Problem statement ▸
Across all the entries, tally the lines holding the word "each", and give the number by itself.

Listed records ▸
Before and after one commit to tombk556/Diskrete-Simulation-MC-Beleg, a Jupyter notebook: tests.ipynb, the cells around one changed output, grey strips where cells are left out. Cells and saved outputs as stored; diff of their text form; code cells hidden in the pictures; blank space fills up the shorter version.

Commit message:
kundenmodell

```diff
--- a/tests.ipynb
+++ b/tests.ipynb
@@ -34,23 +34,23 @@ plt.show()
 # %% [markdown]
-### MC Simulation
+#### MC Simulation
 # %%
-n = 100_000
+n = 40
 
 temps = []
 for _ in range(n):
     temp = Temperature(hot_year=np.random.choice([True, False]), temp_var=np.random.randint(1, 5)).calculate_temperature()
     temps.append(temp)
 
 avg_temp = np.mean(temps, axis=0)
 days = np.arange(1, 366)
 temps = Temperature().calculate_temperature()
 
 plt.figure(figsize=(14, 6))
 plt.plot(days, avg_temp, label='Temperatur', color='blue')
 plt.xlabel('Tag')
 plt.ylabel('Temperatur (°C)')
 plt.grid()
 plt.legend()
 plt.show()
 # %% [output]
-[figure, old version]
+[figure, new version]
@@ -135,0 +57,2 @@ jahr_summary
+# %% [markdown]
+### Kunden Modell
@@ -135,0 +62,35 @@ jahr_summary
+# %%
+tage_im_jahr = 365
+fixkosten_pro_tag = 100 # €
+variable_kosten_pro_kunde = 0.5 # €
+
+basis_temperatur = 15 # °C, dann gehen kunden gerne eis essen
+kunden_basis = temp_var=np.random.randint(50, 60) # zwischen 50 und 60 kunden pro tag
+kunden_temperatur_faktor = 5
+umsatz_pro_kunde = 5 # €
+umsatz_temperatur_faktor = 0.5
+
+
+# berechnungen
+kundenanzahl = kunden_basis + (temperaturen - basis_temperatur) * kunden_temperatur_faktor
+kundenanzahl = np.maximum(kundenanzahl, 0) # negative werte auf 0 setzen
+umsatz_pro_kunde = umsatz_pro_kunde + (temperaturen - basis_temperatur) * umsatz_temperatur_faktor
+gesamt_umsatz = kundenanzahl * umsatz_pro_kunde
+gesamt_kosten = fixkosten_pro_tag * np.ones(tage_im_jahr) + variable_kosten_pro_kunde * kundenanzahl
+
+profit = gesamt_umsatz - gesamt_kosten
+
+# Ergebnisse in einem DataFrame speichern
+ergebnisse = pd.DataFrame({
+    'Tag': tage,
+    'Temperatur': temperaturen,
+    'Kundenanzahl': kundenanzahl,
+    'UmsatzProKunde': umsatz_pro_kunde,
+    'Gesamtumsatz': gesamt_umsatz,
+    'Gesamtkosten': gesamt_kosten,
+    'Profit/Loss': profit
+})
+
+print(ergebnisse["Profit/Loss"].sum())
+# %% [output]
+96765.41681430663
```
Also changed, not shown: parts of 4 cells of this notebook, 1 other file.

...

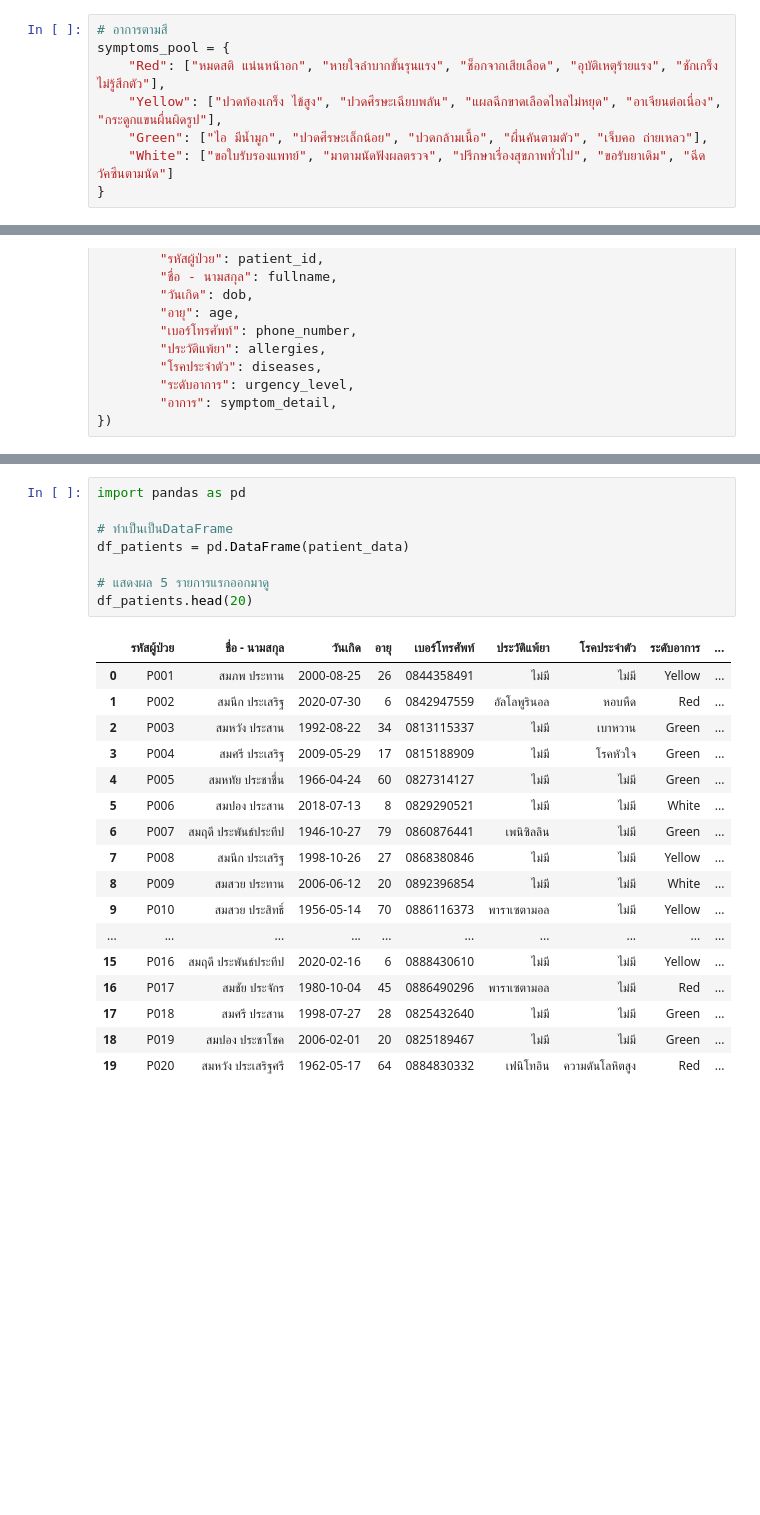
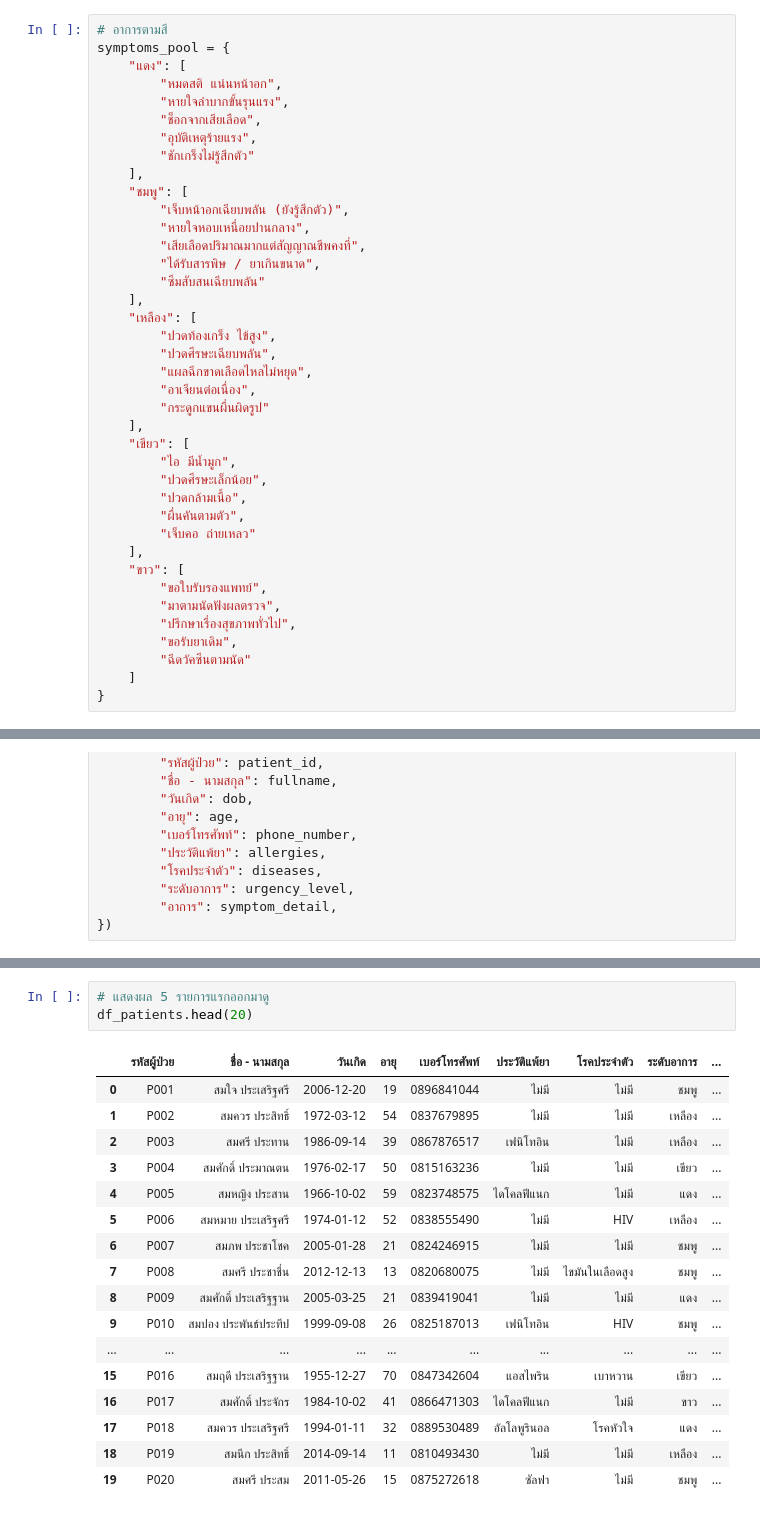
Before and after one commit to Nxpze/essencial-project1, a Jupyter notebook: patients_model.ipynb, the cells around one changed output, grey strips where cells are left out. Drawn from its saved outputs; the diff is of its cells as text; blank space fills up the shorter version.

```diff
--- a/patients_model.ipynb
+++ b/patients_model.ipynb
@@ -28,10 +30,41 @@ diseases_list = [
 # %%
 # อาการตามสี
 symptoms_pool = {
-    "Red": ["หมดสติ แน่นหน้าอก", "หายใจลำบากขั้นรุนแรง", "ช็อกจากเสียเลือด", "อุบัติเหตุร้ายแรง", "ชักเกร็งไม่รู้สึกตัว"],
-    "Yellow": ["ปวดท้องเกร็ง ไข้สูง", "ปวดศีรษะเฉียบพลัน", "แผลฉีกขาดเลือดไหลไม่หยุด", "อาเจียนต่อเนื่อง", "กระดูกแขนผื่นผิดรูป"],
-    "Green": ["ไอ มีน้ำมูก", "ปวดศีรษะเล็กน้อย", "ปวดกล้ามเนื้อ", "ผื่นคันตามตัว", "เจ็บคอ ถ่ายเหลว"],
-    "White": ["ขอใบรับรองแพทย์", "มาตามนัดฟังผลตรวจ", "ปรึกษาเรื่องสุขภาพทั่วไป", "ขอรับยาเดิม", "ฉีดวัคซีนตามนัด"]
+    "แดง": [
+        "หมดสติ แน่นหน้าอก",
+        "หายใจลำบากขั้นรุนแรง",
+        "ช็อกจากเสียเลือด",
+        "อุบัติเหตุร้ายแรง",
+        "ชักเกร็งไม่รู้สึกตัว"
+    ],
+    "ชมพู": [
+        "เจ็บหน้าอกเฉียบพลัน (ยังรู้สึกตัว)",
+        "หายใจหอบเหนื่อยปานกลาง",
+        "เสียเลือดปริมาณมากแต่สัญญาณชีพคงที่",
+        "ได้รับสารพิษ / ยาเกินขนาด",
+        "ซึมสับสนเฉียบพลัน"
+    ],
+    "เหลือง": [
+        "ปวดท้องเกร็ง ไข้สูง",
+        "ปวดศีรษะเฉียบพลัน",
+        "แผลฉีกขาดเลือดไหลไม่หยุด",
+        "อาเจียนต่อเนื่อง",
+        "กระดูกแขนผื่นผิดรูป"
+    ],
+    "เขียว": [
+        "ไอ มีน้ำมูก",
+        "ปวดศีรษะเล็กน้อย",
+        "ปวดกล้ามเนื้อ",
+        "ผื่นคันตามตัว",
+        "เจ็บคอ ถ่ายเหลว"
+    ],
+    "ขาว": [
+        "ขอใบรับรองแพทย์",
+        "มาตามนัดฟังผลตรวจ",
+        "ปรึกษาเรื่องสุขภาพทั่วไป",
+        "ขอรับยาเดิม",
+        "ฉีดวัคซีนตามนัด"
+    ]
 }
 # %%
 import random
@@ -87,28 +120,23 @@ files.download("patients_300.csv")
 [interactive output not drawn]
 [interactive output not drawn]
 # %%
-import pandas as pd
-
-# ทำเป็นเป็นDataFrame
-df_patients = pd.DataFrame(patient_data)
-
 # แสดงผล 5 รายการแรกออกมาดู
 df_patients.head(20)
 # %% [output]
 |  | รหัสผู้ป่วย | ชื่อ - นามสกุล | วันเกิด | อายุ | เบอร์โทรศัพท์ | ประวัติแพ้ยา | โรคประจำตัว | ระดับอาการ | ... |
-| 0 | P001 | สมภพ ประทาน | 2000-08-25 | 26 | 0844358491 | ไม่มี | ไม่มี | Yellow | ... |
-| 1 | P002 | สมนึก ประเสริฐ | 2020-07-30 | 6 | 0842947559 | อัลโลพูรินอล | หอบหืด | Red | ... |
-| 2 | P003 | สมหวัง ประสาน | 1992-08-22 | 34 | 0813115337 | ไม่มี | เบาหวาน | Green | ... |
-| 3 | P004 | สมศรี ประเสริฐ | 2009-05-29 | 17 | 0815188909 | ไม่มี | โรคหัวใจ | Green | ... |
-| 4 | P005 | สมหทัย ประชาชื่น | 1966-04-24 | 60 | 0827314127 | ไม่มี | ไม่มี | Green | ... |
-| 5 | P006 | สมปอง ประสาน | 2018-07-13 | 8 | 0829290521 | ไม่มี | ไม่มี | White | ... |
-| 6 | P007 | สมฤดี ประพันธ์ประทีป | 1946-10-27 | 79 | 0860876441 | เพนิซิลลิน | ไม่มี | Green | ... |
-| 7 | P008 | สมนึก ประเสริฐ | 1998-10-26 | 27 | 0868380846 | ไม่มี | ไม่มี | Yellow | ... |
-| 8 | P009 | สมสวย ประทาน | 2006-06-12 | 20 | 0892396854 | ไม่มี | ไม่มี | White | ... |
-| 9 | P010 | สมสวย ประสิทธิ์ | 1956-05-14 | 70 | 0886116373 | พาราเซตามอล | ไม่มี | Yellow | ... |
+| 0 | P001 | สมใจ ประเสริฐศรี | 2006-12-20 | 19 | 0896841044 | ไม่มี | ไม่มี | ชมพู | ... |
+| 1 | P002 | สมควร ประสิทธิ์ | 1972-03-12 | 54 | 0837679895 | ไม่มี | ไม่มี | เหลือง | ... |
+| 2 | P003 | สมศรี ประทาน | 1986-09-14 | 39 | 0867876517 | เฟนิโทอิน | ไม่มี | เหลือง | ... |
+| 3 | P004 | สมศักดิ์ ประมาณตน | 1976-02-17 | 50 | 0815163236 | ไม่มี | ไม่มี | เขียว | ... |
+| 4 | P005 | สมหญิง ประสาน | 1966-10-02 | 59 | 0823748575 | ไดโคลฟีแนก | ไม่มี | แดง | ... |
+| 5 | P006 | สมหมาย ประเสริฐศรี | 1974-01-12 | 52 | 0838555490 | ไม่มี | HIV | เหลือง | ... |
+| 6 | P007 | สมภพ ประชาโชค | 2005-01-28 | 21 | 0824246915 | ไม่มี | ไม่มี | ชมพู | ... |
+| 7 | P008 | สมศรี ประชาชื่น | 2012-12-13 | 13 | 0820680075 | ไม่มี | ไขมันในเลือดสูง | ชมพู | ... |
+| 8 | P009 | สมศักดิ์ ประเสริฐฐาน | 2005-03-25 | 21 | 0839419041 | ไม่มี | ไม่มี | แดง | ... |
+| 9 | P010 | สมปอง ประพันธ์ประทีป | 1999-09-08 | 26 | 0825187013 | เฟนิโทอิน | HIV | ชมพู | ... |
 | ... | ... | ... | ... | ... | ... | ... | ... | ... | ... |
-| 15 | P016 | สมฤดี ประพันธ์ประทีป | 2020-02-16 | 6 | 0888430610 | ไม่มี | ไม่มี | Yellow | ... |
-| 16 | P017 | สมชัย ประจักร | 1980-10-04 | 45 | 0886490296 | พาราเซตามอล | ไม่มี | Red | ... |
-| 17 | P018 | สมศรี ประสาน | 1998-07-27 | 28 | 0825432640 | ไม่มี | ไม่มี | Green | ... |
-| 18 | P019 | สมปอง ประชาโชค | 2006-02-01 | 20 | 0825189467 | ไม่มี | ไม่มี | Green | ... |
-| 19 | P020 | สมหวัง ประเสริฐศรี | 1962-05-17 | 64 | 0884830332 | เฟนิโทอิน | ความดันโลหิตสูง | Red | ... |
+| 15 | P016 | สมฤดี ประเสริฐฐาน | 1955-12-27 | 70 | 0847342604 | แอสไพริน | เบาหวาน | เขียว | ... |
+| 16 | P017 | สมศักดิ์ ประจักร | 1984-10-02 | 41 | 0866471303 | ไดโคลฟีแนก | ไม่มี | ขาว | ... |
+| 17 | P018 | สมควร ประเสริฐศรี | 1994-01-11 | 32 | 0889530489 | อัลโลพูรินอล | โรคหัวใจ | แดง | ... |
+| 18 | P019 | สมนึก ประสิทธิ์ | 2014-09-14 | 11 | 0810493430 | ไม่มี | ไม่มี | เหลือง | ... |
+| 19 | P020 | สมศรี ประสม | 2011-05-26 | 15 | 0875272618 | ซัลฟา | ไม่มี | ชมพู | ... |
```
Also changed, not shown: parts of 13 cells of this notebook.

---

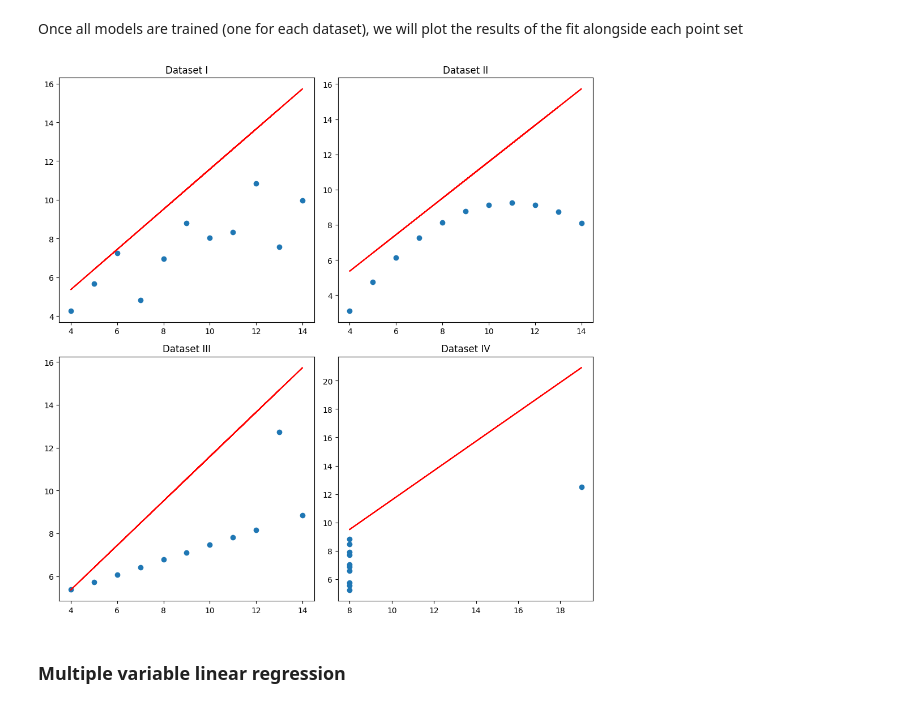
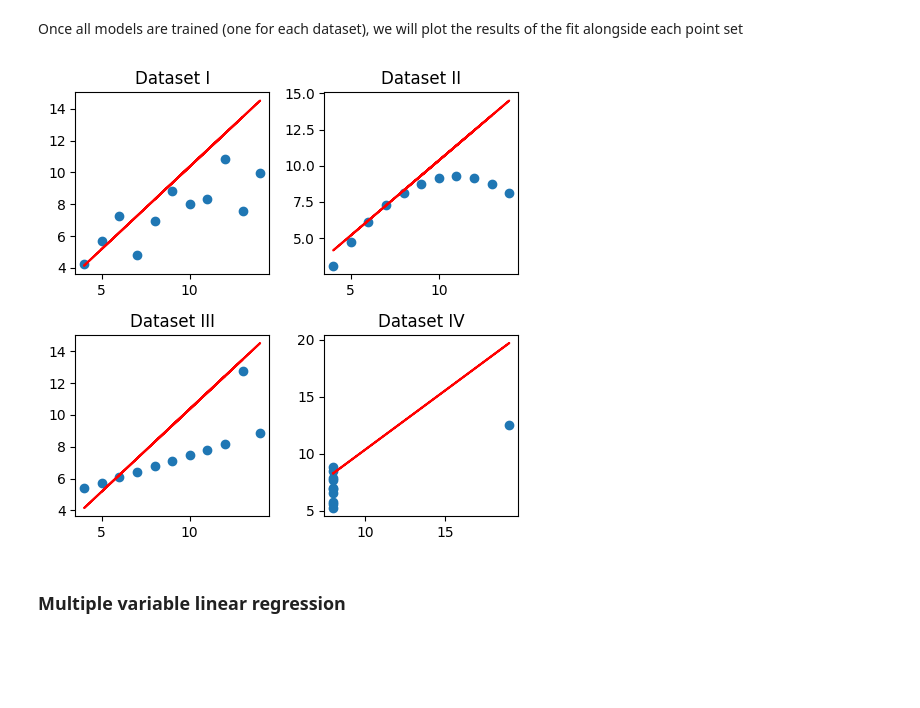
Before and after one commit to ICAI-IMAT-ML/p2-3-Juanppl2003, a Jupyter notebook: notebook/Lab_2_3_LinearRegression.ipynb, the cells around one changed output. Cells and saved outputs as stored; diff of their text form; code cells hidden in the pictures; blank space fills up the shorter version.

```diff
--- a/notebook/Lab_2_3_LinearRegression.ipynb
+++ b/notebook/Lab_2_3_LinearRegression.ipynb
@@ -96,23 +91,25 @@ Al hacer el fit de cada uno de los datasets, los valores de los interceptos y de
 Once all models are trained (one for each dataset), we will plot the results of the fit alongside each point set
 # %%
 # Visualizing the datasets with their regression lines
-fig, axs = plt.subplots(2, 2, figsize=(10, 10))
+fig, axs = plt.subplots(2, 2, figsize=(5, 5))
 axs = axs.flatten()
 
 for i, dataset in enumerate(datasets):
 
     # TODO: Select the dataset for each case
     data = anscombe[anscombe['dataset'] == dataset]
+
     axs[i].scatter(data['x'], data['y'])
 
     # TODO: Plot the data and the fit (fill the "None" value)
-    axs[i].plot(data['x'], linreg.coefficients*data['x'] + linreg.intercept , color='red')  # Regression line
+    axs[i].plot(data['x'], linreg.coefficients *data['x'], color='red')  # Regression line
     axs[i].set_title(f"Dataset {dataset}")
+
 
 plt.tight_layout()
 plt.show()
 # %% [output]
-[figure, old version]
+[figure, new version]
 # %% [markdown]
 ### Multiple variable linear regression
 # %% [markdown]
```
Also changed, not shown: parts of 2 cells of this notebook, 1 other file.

Answer ▸
2